__RECORDED DATA__
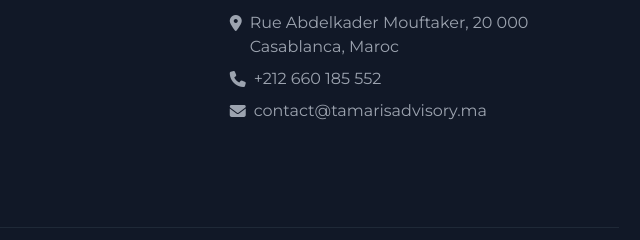
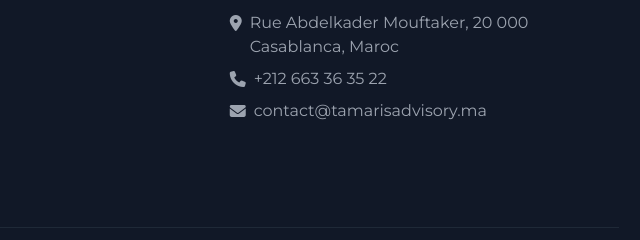
Before and after one commit to Sarabensal/websiteta, a plain HTML site: page index.html in a window 1280 px wide. Shown: the part 5914-6154 px from the top of the page, 637-1277 px from the left. Drawn offline with nearby package versions, Linux system fonts and the light colour scheme.

Commit message:
Update index.html

```diff
--- a/index.html
+++ b/index.html
@@ -554,7 +554,7 @@
                         </li>
                         <li class="flex items-start">
                             <i class="fas fa-phone mt-1 mr-2"></i>
-                            <span>+212 660 185 552</span>
+                            <span>+212 663 36 35 22</span>
                         </li>
                         <li class="flex items-start">
                             <i class="fas fa-envelope mt-1 mr-2"></i>
```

__ABOUT THIS EXERCISE__
Match on "span" and copy out every line of the entries that contains it.

__RESULT FOR THIS EXERCISE__
-                            <span>+212 660 185 552</span>
+                            <span>+212 663 36 35 22</span>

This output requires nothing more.